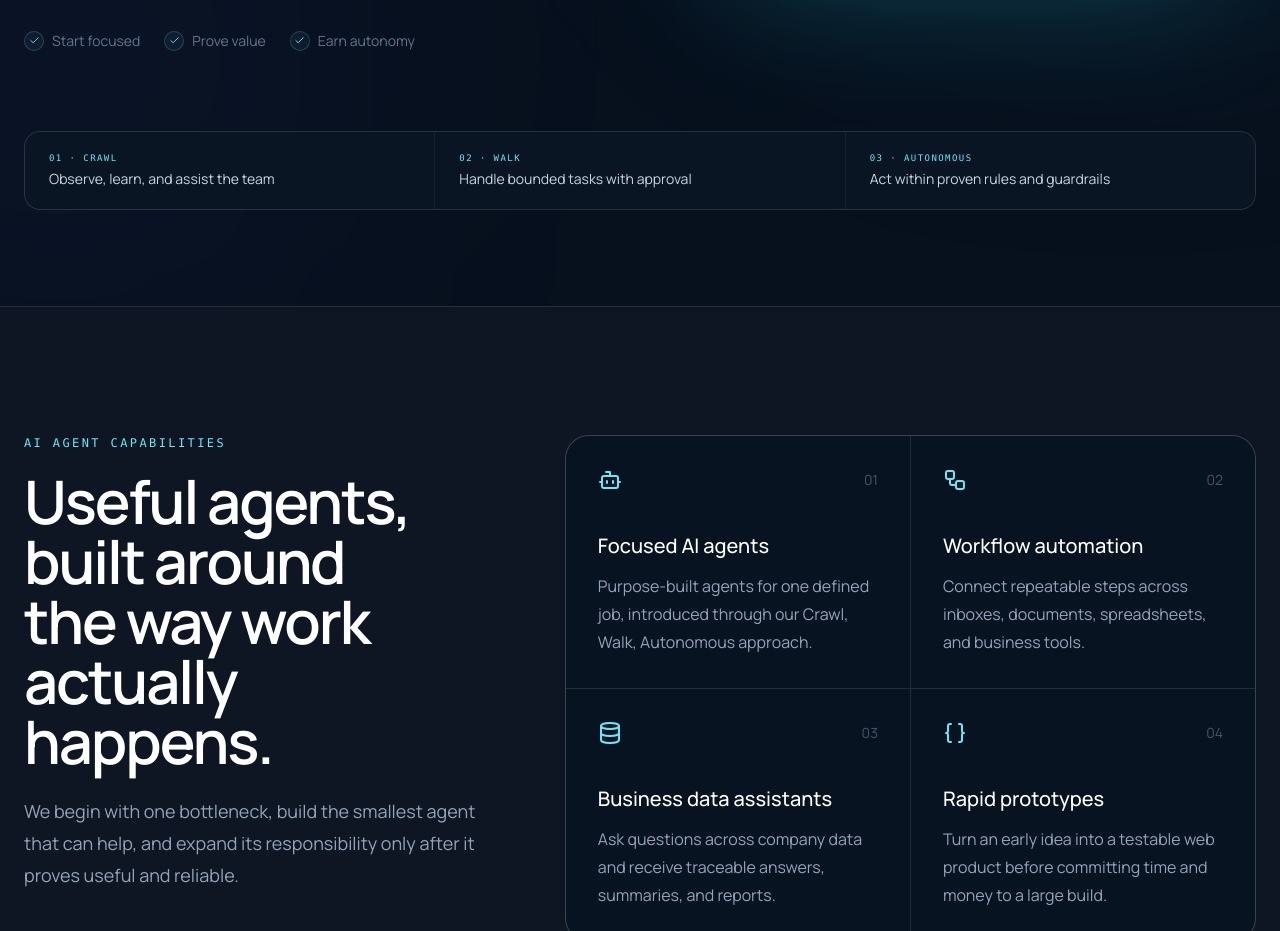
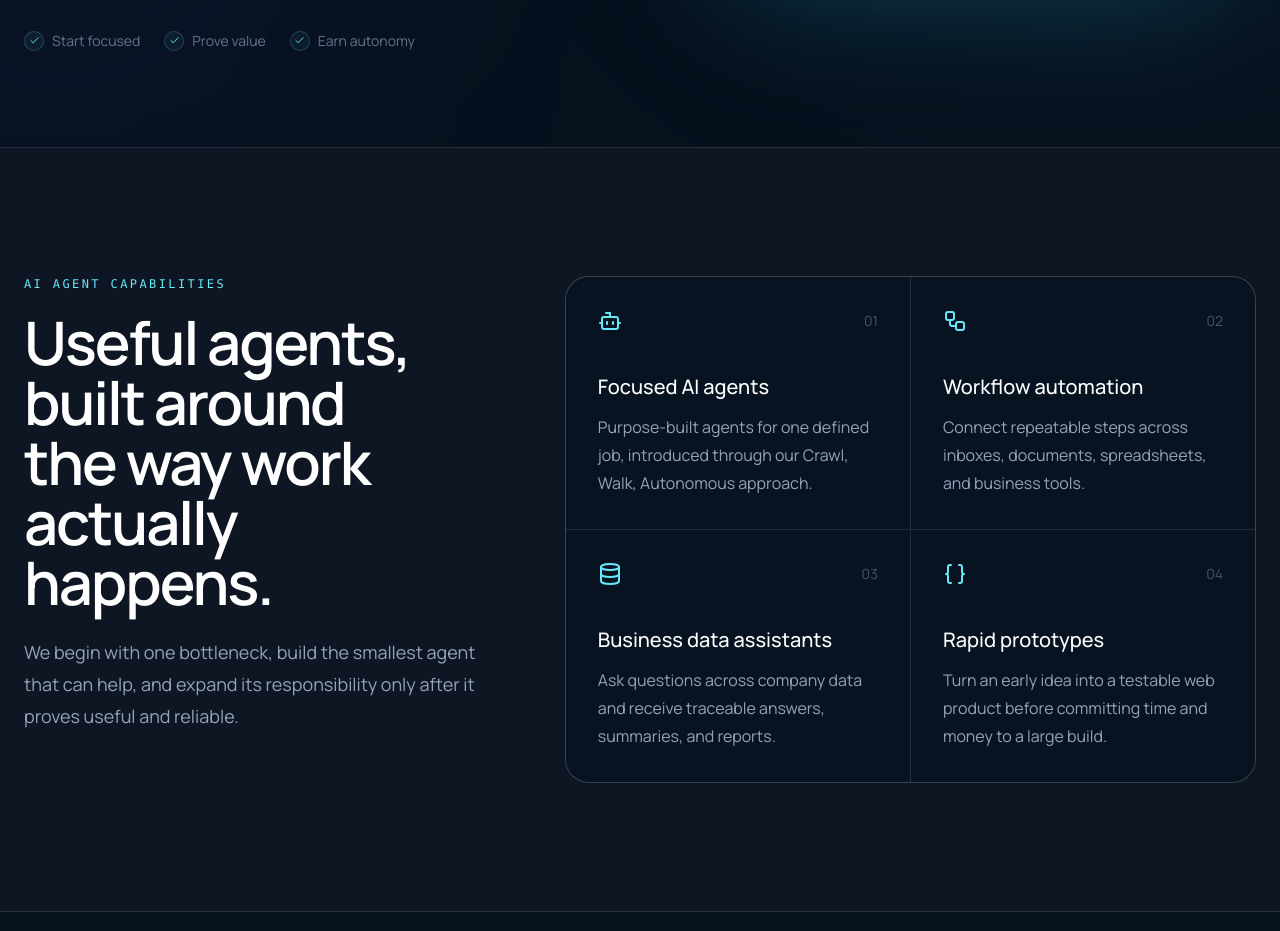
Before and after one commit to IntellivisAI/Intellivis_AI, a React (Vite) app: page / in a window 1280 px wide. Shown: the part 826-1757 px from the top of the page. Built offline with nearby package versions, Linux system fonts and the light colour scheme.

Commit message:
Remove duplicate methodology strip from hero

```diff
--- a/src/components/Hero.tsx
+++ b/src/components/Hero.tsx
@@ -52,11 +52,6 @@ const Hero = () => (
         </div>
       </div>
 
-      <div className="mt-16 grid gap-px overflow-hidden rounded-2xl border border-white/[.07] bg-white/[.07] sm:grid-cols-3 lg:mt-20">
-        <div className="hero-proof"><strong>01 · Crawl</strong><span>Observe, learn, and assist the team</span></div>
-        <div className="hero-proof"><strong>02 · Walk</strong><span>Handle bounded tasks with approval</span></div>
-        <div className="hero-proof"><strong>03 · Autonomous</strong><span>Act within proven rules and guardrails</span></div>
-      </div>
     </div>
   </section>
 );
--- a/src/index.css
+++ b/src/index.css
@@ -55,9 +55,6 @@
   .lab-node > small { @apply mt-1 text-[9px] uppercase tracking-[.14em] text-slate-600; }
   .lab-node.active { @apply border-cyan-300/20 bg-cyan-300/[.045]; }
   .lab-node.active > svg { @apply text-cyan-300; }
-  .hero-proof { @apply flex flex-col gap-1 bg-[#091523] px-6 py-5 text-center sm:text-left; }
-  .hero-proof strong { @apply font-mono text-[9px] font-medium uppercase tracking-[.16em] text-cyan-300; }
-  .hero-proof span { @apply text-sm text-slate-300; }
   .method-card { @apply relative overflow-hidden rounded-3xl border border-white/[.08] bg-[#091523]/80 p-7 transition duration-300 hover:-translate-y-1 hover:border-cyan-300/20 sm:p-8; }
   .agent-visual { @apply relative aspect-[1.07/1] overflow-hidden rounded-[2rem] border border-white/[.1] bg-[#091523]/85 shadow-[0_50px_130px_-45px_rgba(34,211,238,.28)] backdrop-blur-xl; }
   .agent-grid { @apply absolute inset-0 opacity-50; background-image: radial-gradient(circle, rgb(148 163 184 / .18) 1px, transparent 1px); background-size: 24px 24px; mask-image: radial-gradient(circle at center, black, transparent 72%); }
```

WHAT YOU HAVE TO DO: Copy out, from the data above, each line where the string "relative" is present.

ANSWER TO THIS EXERCISE:
   .method-card { @apply relative overflow-hidden rounded-3xl border border-white/[.08] bg-[#091523]/80 p-7 transition duration-300 hover:-translate-y-1 hover:border-cyan-300/20 sm:p-8; }
   .agent-visual { @apply relative aspect-[1.07/1] overflow-hidden rounded-[2rem] border border-white/[.1] bg-[#091523]/85 shadow-[0_50px_130px_-45px_rgba(34,211,238,.28)] backdrop-blur-xl; }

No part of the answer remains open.